In this exercise, write out the data word for word and leave every image out.

····················

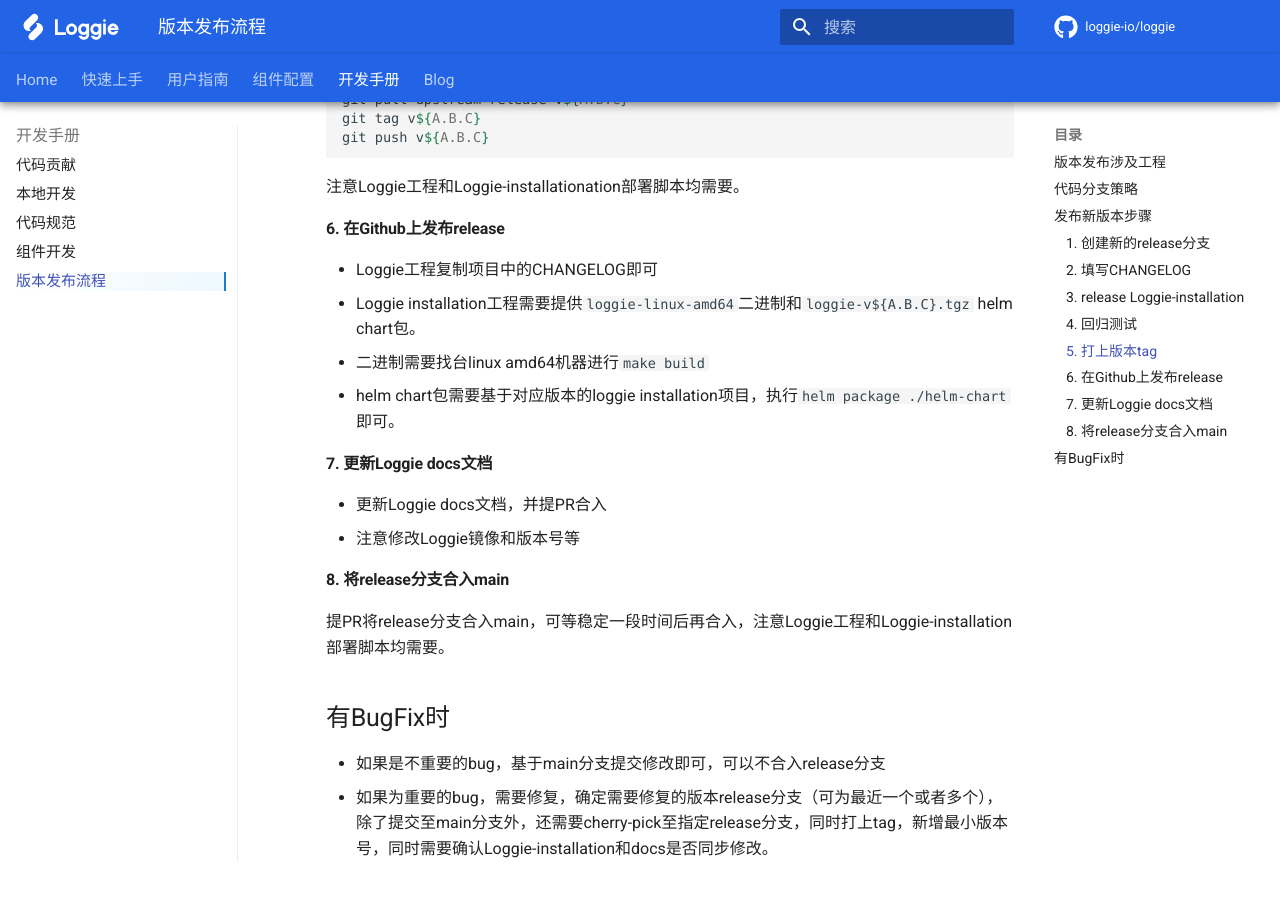
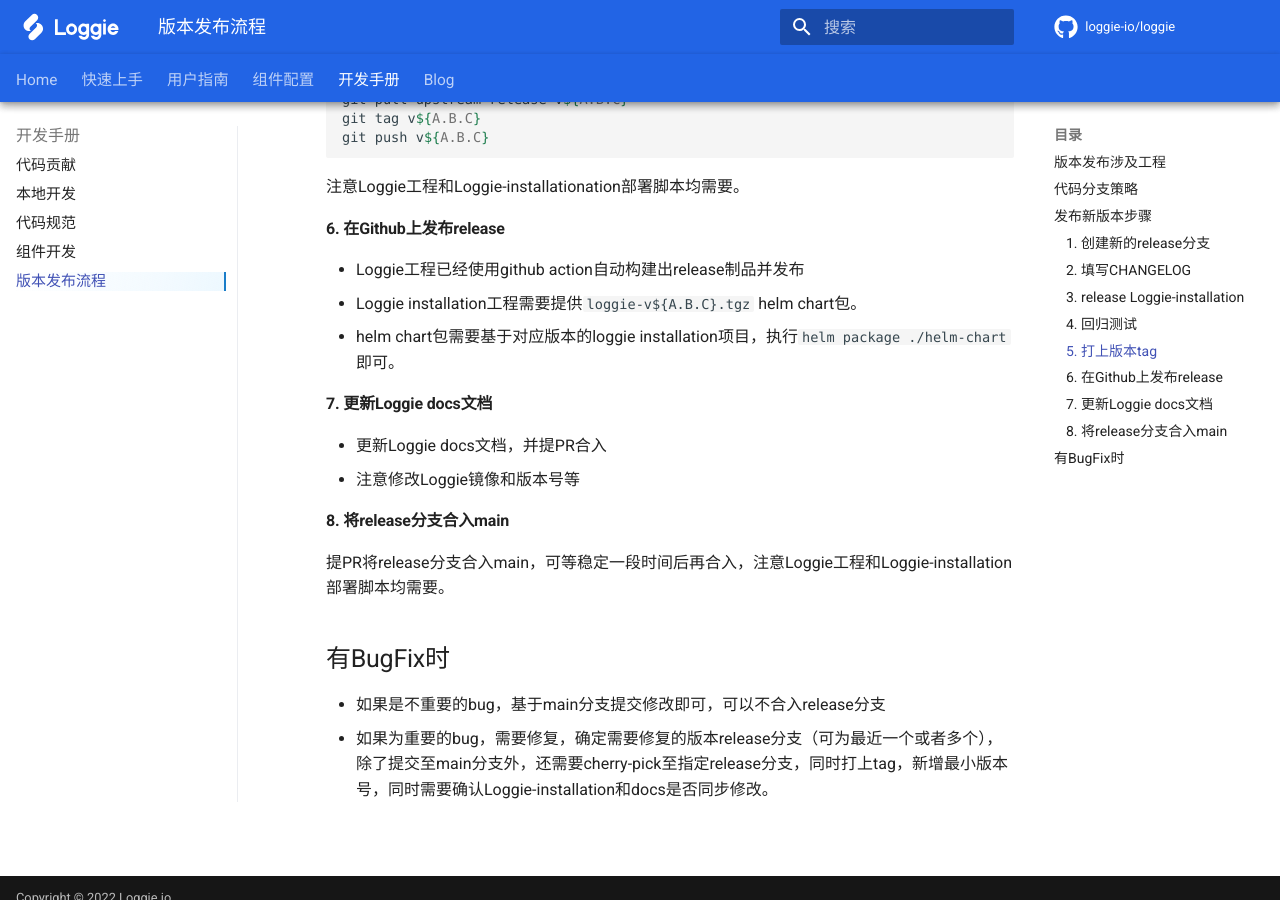
Before and after one commit to loggie-io/docs, an MkDocs documentation site: the page built from docs/developer-guide/release.md, in a window 1280 px wide and 900 px high, scrolled down 1559 px. Built offline with MkDocs 1.6.1 and Material for MkDocs 9.7.7, drawn with Linux system fonts in a browser that asks for light colours; some web fonts are replaced; comment, search, counter and statistics services are not loaded.

Commit message:
Update release.md (#115)

```diff
--- a/docs/developer-guide/release.md
+++ b/docs/developer-guide/release.md
@@ -62,9 +62,8 @@ git push v${A.B.C}
 
 #### 6. 在Github上发布release
 
-- Loggie工程复制项目中的CHANGELOG即可
-- Loggie installation工程需要提供`loggie-linux-amd64`二进制和`loggie-v${A.B.C}.tgz` helm chart包。
-  - 二进制需要找台linux amd64机器进行`make build`
+- Loggie工程已经使用github action自动构建出release制品并发布
+- Loggie installation工程需要提供`loggie-v${A.B.C}.tgz` helm chart包。
   - helm chart包需要基于对应版本的loggie installation项目，执行`helm package ./helm-chart`即可。
 
 #### 7. 更新Loggie docs文档
```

····················

[Task output]
Before and after one commit to loggie-io/docs, an MkDocs documentation site: the page built from docs/developer-guide/release.md, in a window 1280 px wide and 900 px high, scrolled down 1559 px. Built offline with MkDocs 1.6.1 and Material for MkDocs 9.7.7, drawn with Linux system fonts in a browser that asks for light colours; some web fonts are replaced; comment, search, counter and statistics services are not loaded.

Commit message:
Update release.md (#115)

```diff
--- a/docs/developer-guide/release.md
+++ b/docs/developer-guide/release.md
@@ -62,9 +62,8 @@ git push v${A.B.C}
 
 #### 6. 在Github上发布release
 
-- Loggie工程复制项目中的CHANGELOG即可
-- Loggie installation工程需要提供`loggie-linux-amd64`二进制和`loggie-v${A.B.C}.tgz` helm chart包。
-  - 二进制需要找台linux amd64机器进行`make build`
+- Loggie工程已经使用github action自动构建出release制品并发布
+- Loggie installation工程需要提供`loggie-v${A.B.C}.tgz` helm chart包。
   - helm chart包需要基于对应版本的loggie installation项目，执行`helm package ./helm-chart`即可。
 
 #### 7. 更新Loggie docs文档
```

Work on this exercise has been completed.